# About this exercise
Where a line of the listing below includes the word "primario", reproduce that line.

# Data section
○ ○ ○ ○ ○
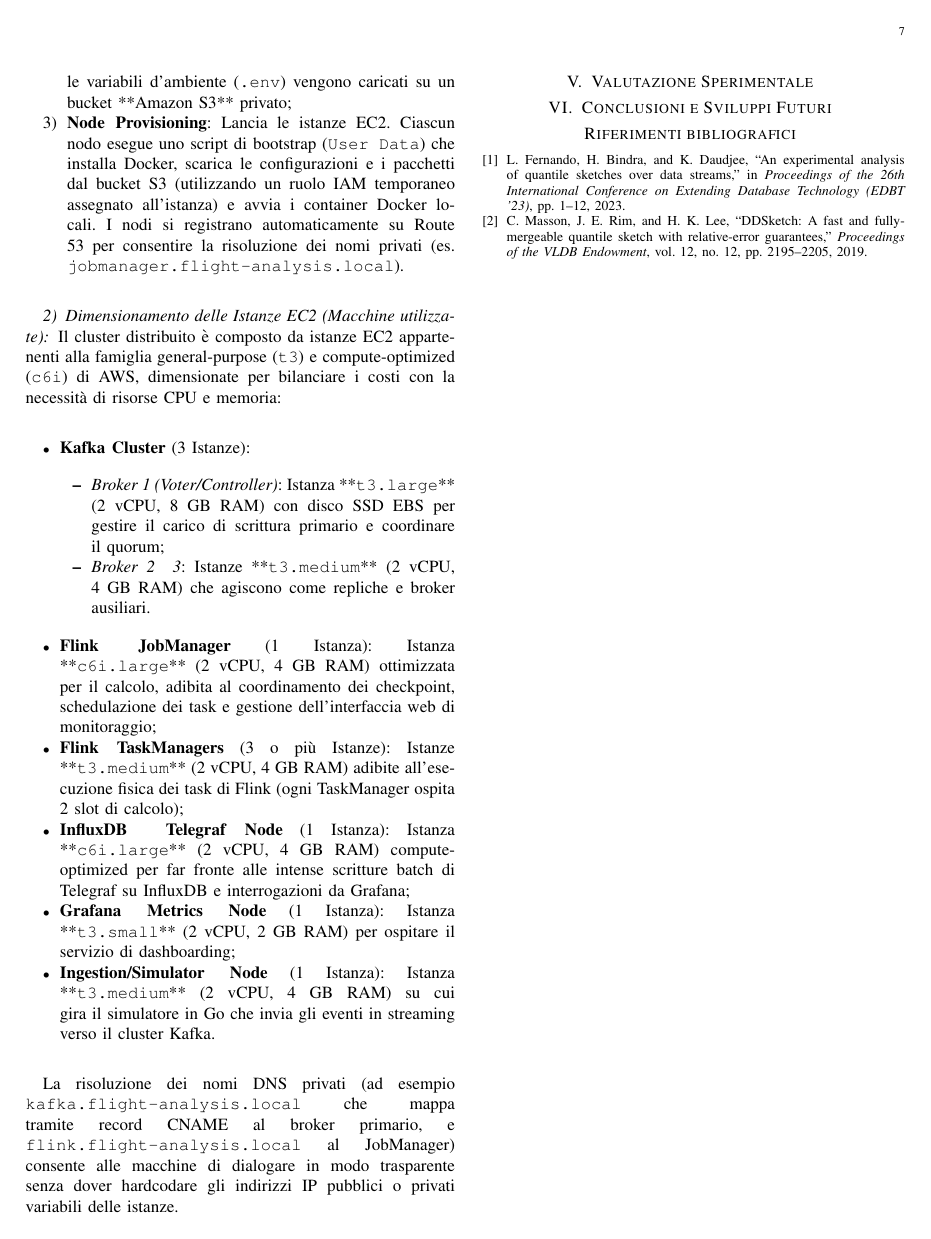
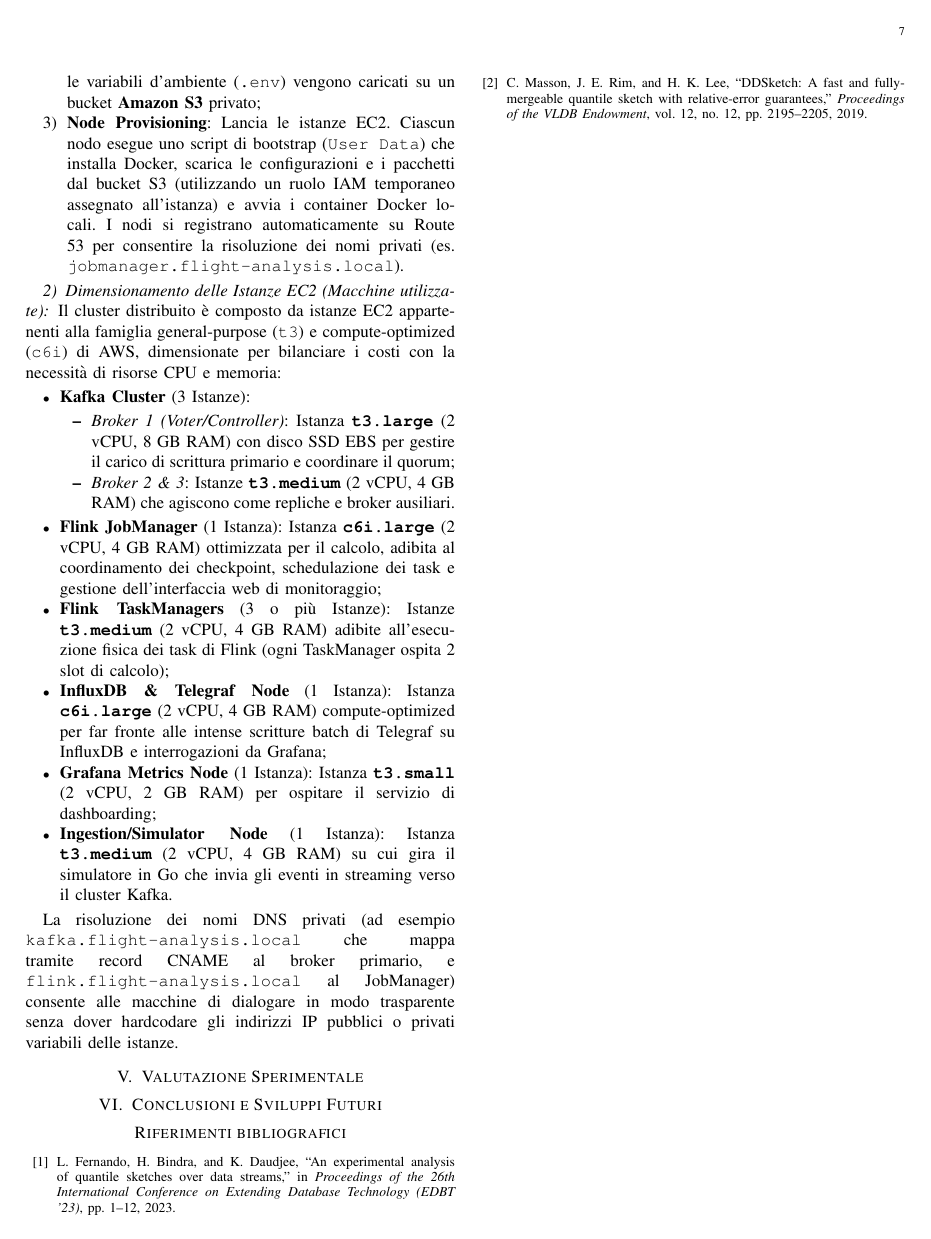
Before and after one commit to flavio-simonelli/flight-streaming-distributed-analysis, a LaTeX paper (Report/report.tex): page 7 of 9. Compiled offline with pdfLaTeX.

Commit message:
docs: update report.pdf with latest findings and enhancements

```diff
--- a/Report/report.tex
+++ b/Report/report.tex
@@ -348,14 +348,14 @@ Il cluster distribuito è composto da istanze EC2 appartenenti alla famiglia gen
 \begin{itemize}
     \item \textbf{Kafka Cluster} (3 Istanze):
     \begin{itemize}
-        \item \emph{Broker 1 (Voter/Controller)}: Istanza **\texttt{t3.large}** (2 vCPU, 8 GB RAM) con disco SSD EBS per gestire il carico di scrittura primario e coordinare il quorum;
-        \item \emph{Broker 2 & 3}: Istanze **\texttt{t3.medium}** (2 vCPU, 4 GB RAM) che agiscono come repliche e broker ausiliari.
+        \item \emph{Broker 1 (Voter/Controller)}: Istanza \textbf{\texttt{t3.large}} (2 vCPU, 8 GB RAM) con disco SSD EBS per gestire il carico di scrittura primario e coordinare il quorum;
+        \item \emph{Broker 2 \& 3}: Istanze \textbf{\texttt{t3.medium}} (2 vCPU, 4 GB RAM) che agiscono come repliche e broker ausiliari.
     \end{itemize}
-    \item \textbf{Flink JobManager} (1 Istanza): Istanza **\texttt{c6i.large}** (2 vCPU, 4 GB RAM) ottimizzata per il calcolo, adibita al coordinamento dei checkpoint, schedulazione dei task e gestione dell'interfaccia web di monitoraggio;
-    \item \textbf{Flink TaskManagers} (3 o più Istanze): Istanze **\texttt{t3.medium}** (2 vCPU, 4 GB RAM) adibite all'esecuzione fisica dei task di Flink (ogni TaskManager ospita 2 slot di calcolo);
-    \item \textbf{InfluxDB & Telegraf Node} (1 Istanza): Istanza **\texttt{c6i.large}** (2 vCPU, 4 GB RAM) compute-optimized per far fronte alle intense scritture batch di Telegraf su InfluxDB e interrogazioni da Grafana;
-    \item \textbf{Grafana Metrics Node} (1 Istanza): Istanza **\texttt{t3.small}** (2 vCPU, 2 GB RAM) per ospitare il servizio di dashboarding;
-    \item \textbf{Ingestion/Simulator Node} (1 Istanza): Istanza **\texttt{t3.medium}** (2 vCPU, 4 GB RAM) su cui gira il simulatore in Go che invia gli eventi in streaming verso il cluster Kafka.
+    \item \textbf{Flink JobManager} (1 Istanza): Istanza \textbf{\texttt{c6i.large}} (2 vCPU, 4 GB RAM) ottimizzata per il calcolo, adibita al coordinamento dei checkpoint, schedulazione dei task e gestione dell'interfaccia web di monitoraggio;
+    \item \textbf{Flink TaskManagers} (3 o più Istanze): Istanze \textbf{\texttt{t3.medium}} (2 vCPU, 4 GB RAM) adibite all'esecuzione fisica dei task di Flink (ogni TaskManager ospita 2 slot di calcolo);
+    \item \textbf{InfluxDB \& Telegraf Node} (1 Istanza): Istanza \textbf{\texttt{c6i.large}} (2 vCPU, 4 GB RAM) compute-optimized per far fronte alle intense scritture batch di Telegraf su InfluxDB e interrogazioni da Grafana;
+    \item \textbf{Grafana Metrics Node} (1 Istanza): Istanza \textbf{\texttt{t3.small}} (2 vCPU, 2 GB RAM) per ospitare il servizio di dashboarding;
+    \item \textbf{Ingestion/Simulator Node} (1 Istanza): Istanza \textbf{\texttt{t3.medium}} (2 vCPU, 4 GB RAM) su cui gira il simulatore in Go che invia gli eventi in streaming verso il cluster Kafka.
 \end{itemize}
 
 La risoluzione dei nomi DNS privati (ad esempio \texttt{kafka.flight-analysis.local} che mappa tramite record CNAME al broker primario, e \texttt{flink.flight-analysis.local} al JobManager) consente alle macchine di dialogare in modo trasparente senza dover hardcodare gli indirizzi IP pubblici o privati variabili delle istanze.
```
Also changed, not shown: Report/report.pdf, Report/report.tex (14 more changed lines).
○ ○ ○ ○ ○
# Completed exercise
-        \item \emph{Broker 1 (Voter/Controller)}: Istanza **\texttt{t3.large}** (2 vCPU, 8 GB RAM) con disco SSD EBS per gestire il carico di scrittura primario e coordinare il quorum;
+        \item \emph{Broker 1 (Voter/Controller)}: Istanza \textbf{\texttt{t3.large}} (2 vCPU, 8 GB RAM) con disco SSD EBS per gestire il carico di scrittura primario e coordinare il quorum;
 La risoluzione dei nomi DNS privati (ad esempio \texttt{kafka.flight-analysis.local} che mappa tramite record CNAME al broker primario, e \texttt{flink.flight-analysis.local} al JobManager) consente alle macchine di dialogare in modo trasparente senza dover hardcodare gli indirizzi IP pubblici o privati variabili delle istanze.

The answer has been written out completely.